in blankets and stay inside all day,
would you help me paint our house green
a light shade,
like the leaves of wildflowers
so that we not have to always see grey skies
and keep hope that things will grow again.
For the first time this year
I've danced in the rain
and the water wasn't snow
The air smelling like spring,
it was a grey sky day today
but I knew good things were to come
and I closed my eyes
and let the rain revive me.
by Jasmine Hrynyk Seabrook
As sped down the highway the trees were whipping passed, and birds were soaring above. Oh, how I wished to be a bird. No problems or responsibilities whatsoever, but no, I’m not flying above the clouds with my bird friends. I’m in the car on the highway, in a rush to get to my stupid office job, which I don’t want to be late for. If I’m late again I’m sure I’ll lose my job.
I continued cruising down the highway and realized the sharp turn which always scared me was coming up. I heard a bing and looked down at my phone. It was a message from my boss. I read it aloud.
“You’ve been late way too many times. Sorry, but we have to let you go. Grab your stuff today and leave.”
I was done for. There was no way I’d be able to make it without a steady job or someone to get help from. I might as well be dead, but the choice had already been made for me.
I forgot about the sharp turn. The car rolled over a few times, and eventually slammed into a tree. Everything I saw quickly faded to white, until I was unable to see anything at all. I closed my eyes, and knew I had taken my last breath.
To my surprise, I was still conscious. I tried to look around to figure out where I was, but everything was still dark. I reached out my arm and hit something. Not only did my arm feel strange, but whatever I hit did as well. I decided to try and hit it again, but using more strength.
Finally I heard the thing crack. I was able to break free from my tiny prison. I looked around and noticed I had no idea where I was. I gazed up, and noticed an egg. I finally realized where I was.
After a long two weeks I was finally able to lift off. I spread my wings and flew off into the sky.
by Adrienne Vandenberg

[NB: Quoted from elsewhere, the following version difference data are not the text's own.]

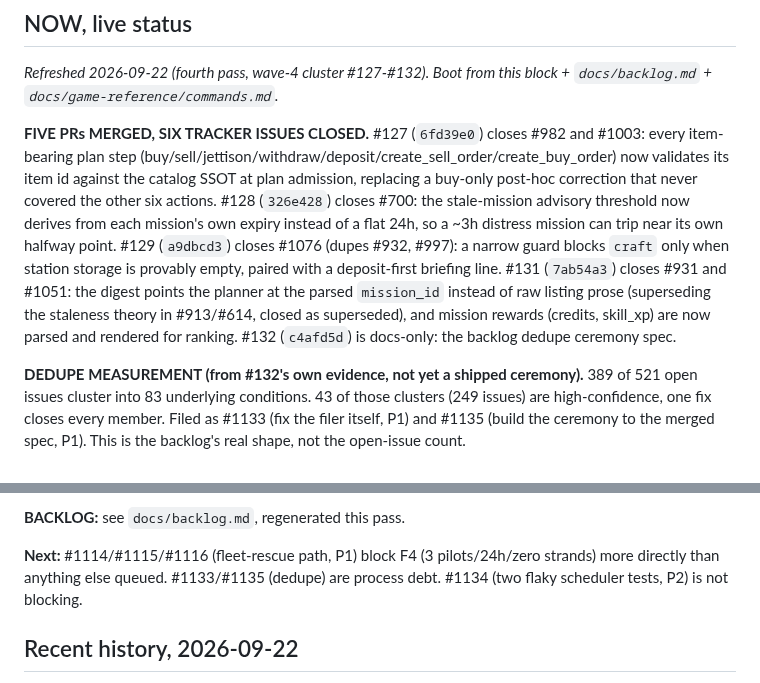
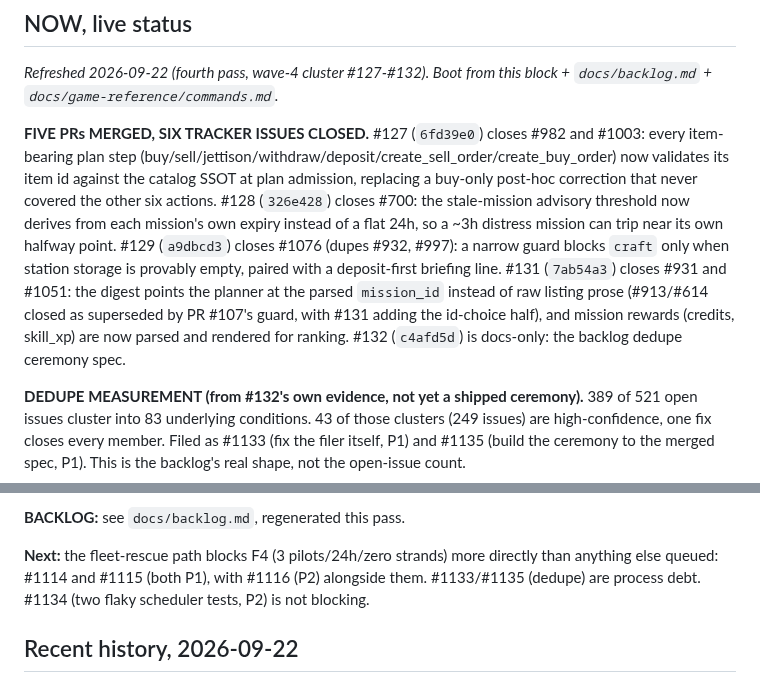
Before and after one commit to Cringely/spacemolt-harness, a Markdown page: docs/STATE.md, 2 parts joined by grey strips. Rendered like a GitHub page.

```diff
--- a/docs/STATE.md
+++ b/docs/STATE.md
@@ -11,7 +11,7 @@
 
 _Refreshed 2026-09-22 (fourth pass, wave-4 cluster #127-#132). Boot from this block + `docs/backlog.md` + `docs/game-reference/commands.md`._
 
-**FIVE PRs MERGED, SIX TRACKER ISSUES CLOSED.** #127 (`6fd39e0`) closes #982 and #1003: every item-bearing plan step (buy/sell/jettison/withdraw/deposit/create_sell_order/create_buy_order) now validates its item id against the catalog SSOT at plan admission, replacing a buy-only post-hoc correction that never covered the other six actions. #128 (`326e428`) closes #700: the stale-mission advisory threshold now derives from each mission's own expiry instead of a flat 24h, so a ~3h distress mission can trip near its own halfway point. #129 (`a9dbcd3`) closes #1076 (dupes #932, #997): a narrow guard blocks `craft` only when station storage is provably empty, paired with a deposit-first briefing line. #131 (`7ab54a3`) closes #931 and #1051: the digest points the planner at the parsed `mission_id` instead of raw listing prose (superseding the staleness theory in #913/#614, closed as superseded), and mission rewards (credits, skill_xp) are now parsed and rendered for ranking. #132 (`c4afd5d`) is docs-only: the backlog dedupe ceremony spec.
+**FIVE PRs MERGED, SIX TRACKER ISSUES CLOSED.** #127 (`6fd39e0`) closes #982 and #1003: every item-bearing plan step (buy/sell/jettison/withdraw/deposit/create_sell_order/create_buy_order) now validates its item id against the catalog SSOT at plan admission, replacing a buy-only post-hoc correction that never covered the other six actions. #128 (`326e428`) closes #700: the stale-mission advisory threshold now derives from each mission's own expiry instead of a flat 24h, so a ~3h distress mission can trip near its own halfway point. #129 (`a9dbcd3`) closes #1076 (dupes #932, #997): a narrow guard blocks `craft` only when station storage is provably empty, paired with a deposit-first briefing line. #131 (`7ab54a3`) closes #931 and #1051: the digest points the planner at the parsed `mission_id` instead of raw listing prose (#913/#614 closed as superseded by PR #107's guard, with #131 adding the id-choice half), and mission rewards (credits, skill_xp) are now parsed and rendered for ranking. #132 (`c4afd5d`) is docs-only: the backlog dedupe ceremony spec.
 
 **DEDUPE MEASUREMENT (from #132's own evidence, not yet a shipped ceremony).** 389 of 521 open issues cluster into 83 underlying conditions. 43 of those clusters (249 issues) are high-confidence, one fix closes every member. Filed as #1133 (fix the filer itself, P1) and #1135 (build the ceremony to the merged spec, P1). This is the backlog's real shape, not the open-issue count.
 
@@ -21,7 +21,7 @@ _Refreshed 2026-09-22 (fourth pass, wave-4 cluster #127-#132). Boot from this bl
 
 **BACKLOG:** see `docs/backlog.md`, regenerated this pass.
 
-**Next:** #1114/#1115/#1116 (fleet-rescue path, P1) block F4 (3 pilots/24h/zero strands) more directly than anything else queued. #1133/#1135 (dedupe) are process debt. #1134 (two flaky scheduler tests, P2) is not blocking.
+**Next:** the fleet-rescue path blocks F4 (3 pilots/24h/zero strands) more directly than anything else queued: #1114 and #1115 (both P1), with #1116 (P2) alongside them. #1133/#1135 (dedupe) are process debt. #1134 (two flaky scheduler tests, P2) is not blocking.
 
 ## Recent history, 2026-09-22
 
```
Also changed, not shown: docs/wiki/engineering-lessons.md (+2 -2 lines).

Charles lay on his bed, staring up at his blank ceiling. His old bones ached too much to stand back up, so he had been lying there for hours. His bed was big, much too big for one lonely man, and it made him feel insignificant and small. His chestnut eyes were strained and his body was weary, so he closed them and wished for sleep. Lying passively in his bed, the analog clock ticked relentlessly, and he listened to it and tried to quiet his mind. Charles had spent years in this apartment, decades even. His room was almost bare, and in his kitchen there was only stale bread and a half carton of orange juice. There was no doubt it was the apartment of a man destined to die alone, and Charles had accepted that long ago.

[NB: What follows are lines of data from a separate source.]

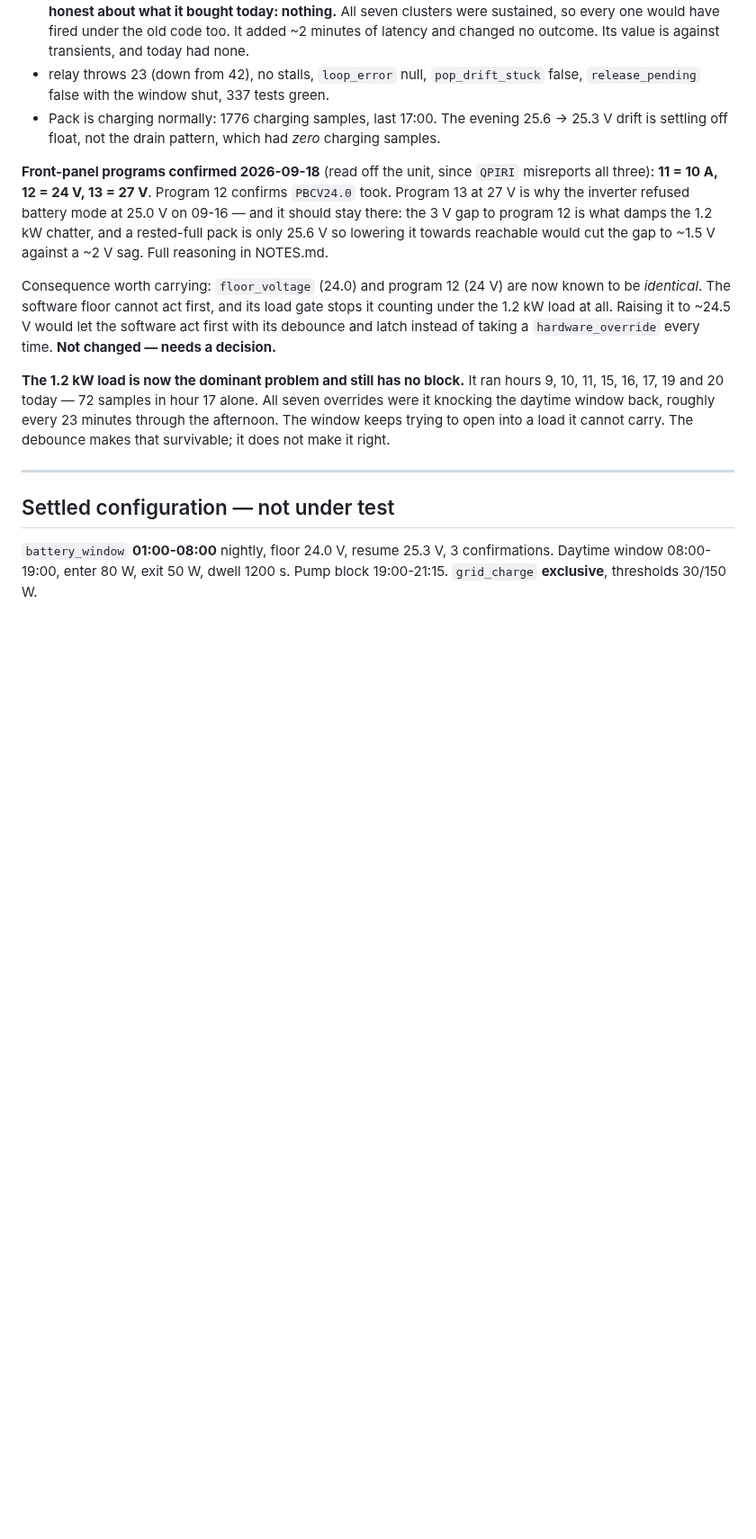
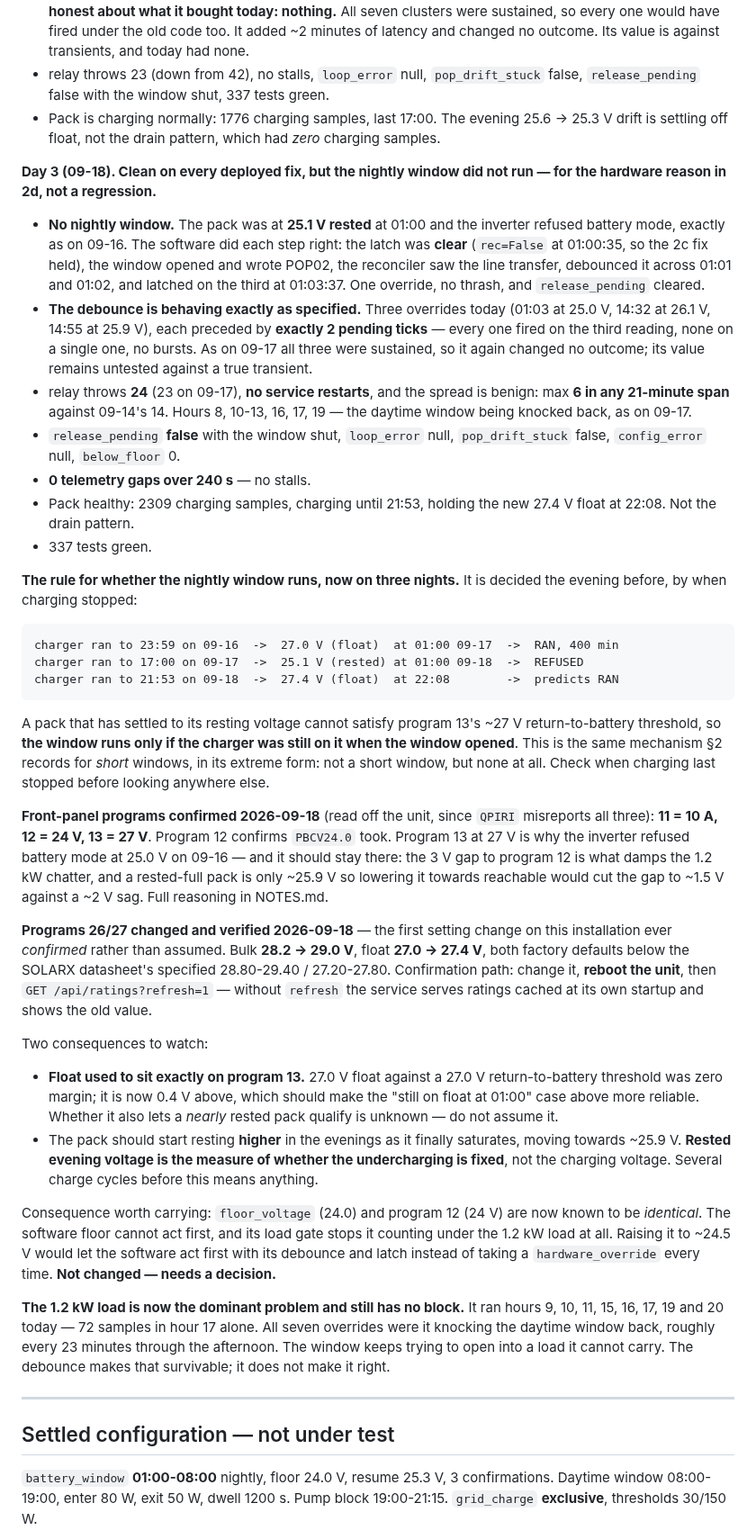
Before and after one commit to citylife4/tecnoware-inverter, a Markdown page: WATCHLIST.md, the part around one of its changes. Shown at 90% size. Rendered like a GitHub page; blank space fills up the shorter version.

Commit message:
Watchlist: day 3 clean, but the window was refused at 25.1 V again
Every deployed fix behaved. The three hardware_override events each fired on
the third reading, preceded by exactly two pending ticks -- no single-reading
fires, no bursts. release_pending false with the window shut, loop_error null,
pop_drift_stuck false, no stalls, 24 relay throws with a max of 6 in any
21-minute span, 337 tests green.

The nightly window did not run, and it is not a regression: the pack was at
25.1 V rested at 01:00 and the inverter refused battery mode, the same
hardware constraint as 09-16. The latch was clear (rec=False), so 2c held.
Program 13 was read off the panel at 27 V today, so 2d's "likely cause" is now
measured.

Three nights now give a rule with no exceptions: the window runs only if the
charger was still on the pack when it opened. Charging stopped 23:59 -> ran
400 min; stopped 17:00 -> refused; stopped 21:53 tonight, which predicts it
runs. Recorded so tomorrow can confirm or kill it.

Also recorded programs 26/27 (bulk 29.0 V, float 27.4 V, verified) and their
consequence -- float used to sit exactly on program 13's threshold and now
clears it by 0.4 V -- and added 09-16/17/18 to the export series, which has
now spent five days at 1.2-14.1 against a 115.6 baseline. 2b's confound is
flagged there rather than treated as settled.

Co-Authored-By: Claude Opus 5 <noreply@anthropic.com>
Claude-Session: https://claude.ai/code/session_01WDVngc7pxdg2nth3jEfeF5

```diff
--- a/WATCHLIST.md
+++ b/WATCHLIST.md
@@ -74,13 +74,68 @@ today (01:01, 16:14, 16:38, 17:02) predate the 18:01 deploy, which is why
   25.6 -> 25.3 V drift is settling off float, not the drain pattern, which
   had *zero* charging samples.
 
+**Day 3 (09-18). Clean on every deployed fix, but the nightly window did not
+run — for the hardware reason in 2d, not a regression.**
+
+- **No nightly window.** The pack was at **25.1 V rested** at 01:00 and the
+  inverter refused battery mode, exactly as on 09-16. The software did each
+  step right: the latch was **clear** (`rec=False` at 01:00:35, so the 2c fix
+  held), the window opened and wrote POP02, the reconciler saw the line
+  transfer, debounced it across 01:01 and 01:02, and latched on the third at
+  01:03:37. One override, no thrash, and `release_pending` cleared.
+- **The debounce is behaving exactly as specified.** Three overrides today
+  (01:03 at 25.0 V, 14:32 at 26.1 V, 14:55 at 25.9 V), each preceded by
+  **exactly 2 pending ticks** — every one fired on the third reading, none on
+  a single one, no bursts. As on 09-17 all three were sustained, so it again
+  changed no outcome; its value remains untested against a true transient.
+- relay throws **24** (23 on 09-17), **no service restarts**, and the spread
+  is benign: max **6 in any 21-minute span** against 09-14's 14. Hours 8, 10-13,
+  16, 17, 19 — the daytime window being knocked back, as on 09-17.
+- `release_pending` **false** with the window shut, `loop_error` null,
+  `pop_drift_stuck` false, `config_error` null, `below_floor` 0.
+- **0 telemetry gaps over 240 s** — no stalls.
+- Pack healthy: 2309 charging samples, charging until 21:53, holding the new
+  27.4 V float at 22:08. Not the drain pattern.
+- 337 tests green.
+
+**The rule for whether the nightly window runs, now on three nights.** It is
+decided the evening before, by when charging stopped:
+
+    charger ran to 23:59 on 09-16  ->  27.0 V (float)  at 01:00 09-17  ->  RAN, 400 min
+    charger ran to 17:00 on 09-17  ->  25.1 V (rested) at 01:00 09-18  ->  REFUSED
+    charger ran to 21:53 on 09-18  ->  27.4 V (float)  at 22:08        ->  predicts RAN
+
+A pack that has settled to its resting voltage cannot satisfy program 13's
+~27 V return-to-battery threshold, so **the window runs only if the charger
+was still on it when the window opened**. This is the same mechanism §2
+records for *short* windows, in its extreme form: not a short window, but
+none at all. Check when charging last stopped before looking anywhere else.
+
 **Front-panel programs confirmed 2026-09-18** (read off the unit, since
 `QPIRI` misreports all three): **11 = 10 A, 12 = 24 V, 13 = 27 V**. Program 12
 confirms `PBCV24.0` took. Program 13 at 27 V is why the inverter refused
 battery mode at 25.0 V on 09-16 — and it should stay there: the 3 V gap to
 program 12 is what damps the 1.2 kW chatter, and a rested-full pack is only
-25.6 V so lowering it towards reachable would cut the gap to ~1.5 V against a
+~25.9 V so lowering it towards reachable would cut the gap to ~1.5 V against a
 ~2 V sag. Full reasoning in NOTES.md.
+
+**Programs 26/27 changed and verified 2026-09-18** — the first setting change
+on this installation ever *confirmed* rather than assumed. Bulk **28.2 ->
+29.0 V**, float **27.0 -> 27.4 V**, both factory defaults below the SOLARX
+datasheet's specified 28.80-29.40 / 27.20-27.80. Confirmation path: change it,
+**reboot the unit**, then `GET /api/ratings?refresh=1` — without `refresh` the
+service serves ratings cached at its own startup and shows the old value.
+
+Two consequences to watch:
+
+- **Float used to sit exactly on program 13.** 27.0 V float against a 27.0 V
+  return-to-battery threshold was zero margin; it is now 0.4 V above, which
+  should make the "still on float at 01:00" case above more reliable. Whether
+  it also lets a *nearly* rested pack qualify is unknown — do not assume it.
+- The pack should start resting **higher** in the evenings as it finally
+  saturates, moving towards ~25.9 V. **Rested evening voltage is the measure
+  of whether the undercharging is fixed**, not the charging voltage. Several
+  charge cycles before this means anything.
 
 Consequence worth carrying: `floor_voltage` (24.0) and program 12 (24 V) are
 now known to be *identical*. The software floor cannot act first, and its load
```
Also changed, not shown: other parts of WATCHLIST.md (+22 -2 lines).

Another minute ticked by, and Charles began to feel stiffer. It was time. The pains and aches he had grown used to living with began to fade into a numb buzz in his bones, before he felt his last breaths leave him, leaving him empty. His arms began to transform when his last bit of life escaped from his lungs. They were becoming wooden, and became rougher as they grew into bark covered branches. His fingers thinned into twigs and his fingernails grew into fresh leaves. The corpse of Charles finally grew a sturdy trunk, and his legs lengthened into thick roots. Completely transformed, his body no longer belonged to him, and was now finishing its transformation into a beautiful oak tree with every second.
A jolt of consciousness hit him, and Charles was back. He looked around at what was once his bedroom, but to his surprise he was in the park on 5th street, rooted firmly in the earth by the pond. He knew he should feel scared or confused, but it felt nice. It was relaxing being free of the confines of his small apartment, and he was no longer alone, with children climbing him and squirrels finding a home in his branches. Charles relaxed, because the cracking noises of his joints were replaced by the September breeze rustling his leaves.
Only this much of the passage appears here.